The whole design is filled with small straight stitches which are either long and short or of the same length resulting in blending of stitches throughout. When different colours / shades of threads are used the stitches blend into one another creating a picture like look which is almost realistic.( Checkout the tutorial for Long and short stitches here)
The long and short stitches are the main stitches used in needle painting; because long and short stitches blends the rows of the filling stitches there is a seamless effect just like in a painting. Different shades of the same colours are used for the shaded effect
One very important thing about needle painting is that you should be using one SINGLE STRAND of embroidery thread in the needle at one time at all times. This creates a very soft fine look to the whole work and the blending of colours looks subtle and realistic.

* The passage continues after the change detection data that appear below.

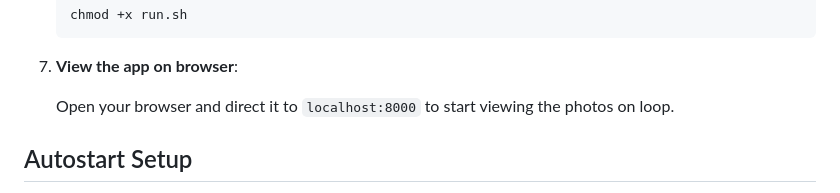
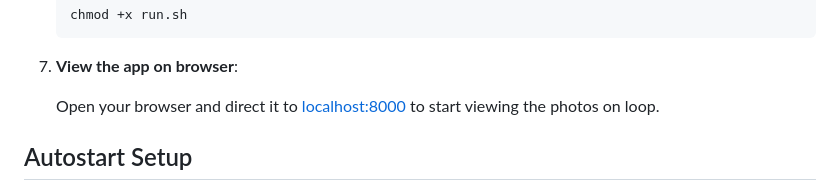
Before and after one commit to alpoktem/RitaFrame, a Markdown page: README.md, the part around the change. Drawn GitHub-style.

Commit message:
localhost link

```diff
--- a/README.md
+++ b/README.md
@@ -66,7 +66,7 @@ PIR sensors come with three pins: GND, OUT and VIN. Use the jumper wires to conn
 
 7. **View the app on browser**:
 
-    Open your browser and direct it to `localhost:8000` to start viewing the photos on loop.
+    Open your browser and direct it to [localhost:8000](http://localhost:8000) to start viewing the photos on loop.
 
 ## Autostart Setup
 
```
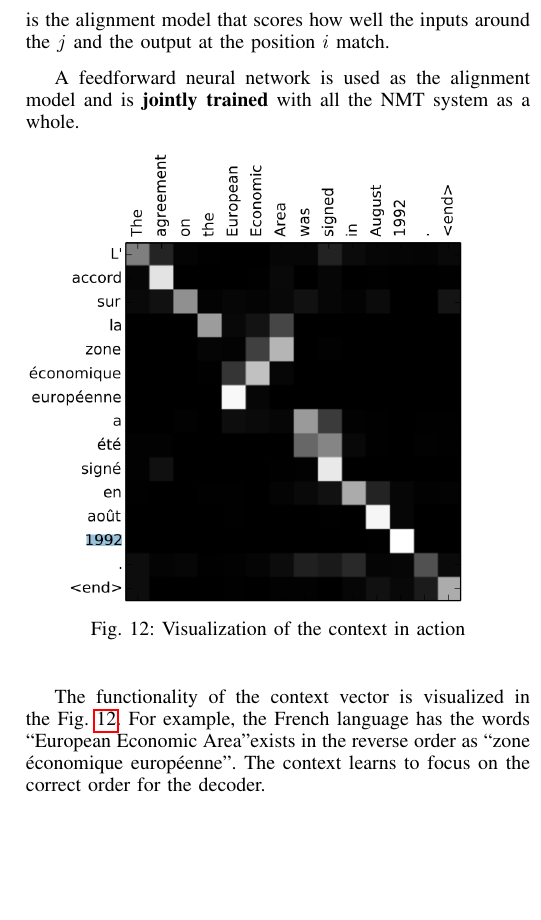
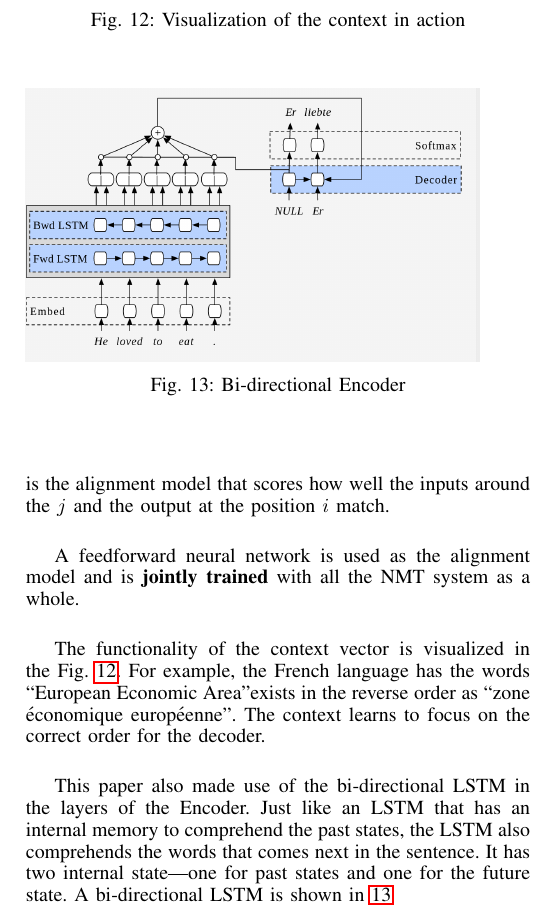
Before and after one commit to SelvamArul/NLP, a LaTeX paper (report.tex): part of one column of page 4 of 4, cut so that both start at the same text, the shorter picture padded with empty space. Compiled offline with pdfLaTeX.

Commit message:
report: context done

```diff
--- a/report.tex
+++ b/report.tex
@@ -294,5 +294,17 @@ The functionality of the context vector is visualized in the Fig. \ref{fig:conte
 
 
 
+\begin{figure}
+    \includegraphics[width=0.9\linewidth]{img/birnn.png}
+    \caption{Bi-directional Encoder}
+    \label{fig:birnn}
+\end{figure}
+
+This paper also made use of the bi-directional LSTM in the layers of the Encoder. Just like an LSTM that has an internal memory to comprehend the past states, the LSTM also comprehends the words that comes next in the sentence. It has two internal state---one for past states and one for the future state. A bi-directional LSTM is shown in \ref{fig:birnn}
+
+
+
+
+
 \bibliography{literature}
 \end{document}
```
Also changed, not shown: report.pdf, report.tex (4 more changed lines).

You will also need several colours very close to each other. For eg. if you mean to fill the petal of a rose with red colour, you will need 2-3 shades of red for creating the needle painting effect, showing the gradation
Choose a very thin needle with a small eye.A crewel needle 10 would be ideal – it is small enough not to leave any holes in the fabric and big enough that a single strand of thread will pass through the eye.
Source : Luuly
How to do needle painting?
( also called silk shading/thread painting)
The individual parts of the design are outlined with split stitch and then the inside is filled with the long and short stitches, enclosing the outline.
I would base my needle painting on a photograph.Check out the post on making pansies for some images of pansies which are great for thread painting.
Checkout this post on turning a photo into an embroidery work for more details on this. Take a printout of the line drawing you have made this way. Trace it onto the fabric using a carbon sheet. Keep the original photo beside you so that you can refer to it all the time as to the colours to use in the project as well as the shading
When doing the needle painting Put the fabric with the design on into your hoop or frame, making sure it’s taut.
You will need to take many embroidery needles . Thread your needle with a SINGLE strand of embroidery thread. Do this for all needles. (single strand -This is very important for the subtle shading effect and fine work).
The more colours you can use in the space available, the better the effect. I am using three colours in varying shades of red to fill the heart design. You can shade the picture with crayons and heat set it with a medium hot iron on the reverse of the fabric – this can give you a guideline (as well as an excuse for not thoroughly filling the design if you are lazy – the colours will make up for the lack of stitches in gaps)
Start stitching a split outline around the design. This will be wholly covered with long and short stitches afterward. Use your first colour to make the outline.
Now to fill in the design – Start from the edge of the split stitch outline and Fill in as much of the design as required with closely worked long and short stitches.
When you want to introduce a new colour donot do it abruptly. Take one strand of your first colour, and one strand of your second colour in two different needles . Continue to fill in the design, using the two colours together for one row.
For the next row use your second colour alone, continue to fill in the design.This way you will get a seamless shaded effect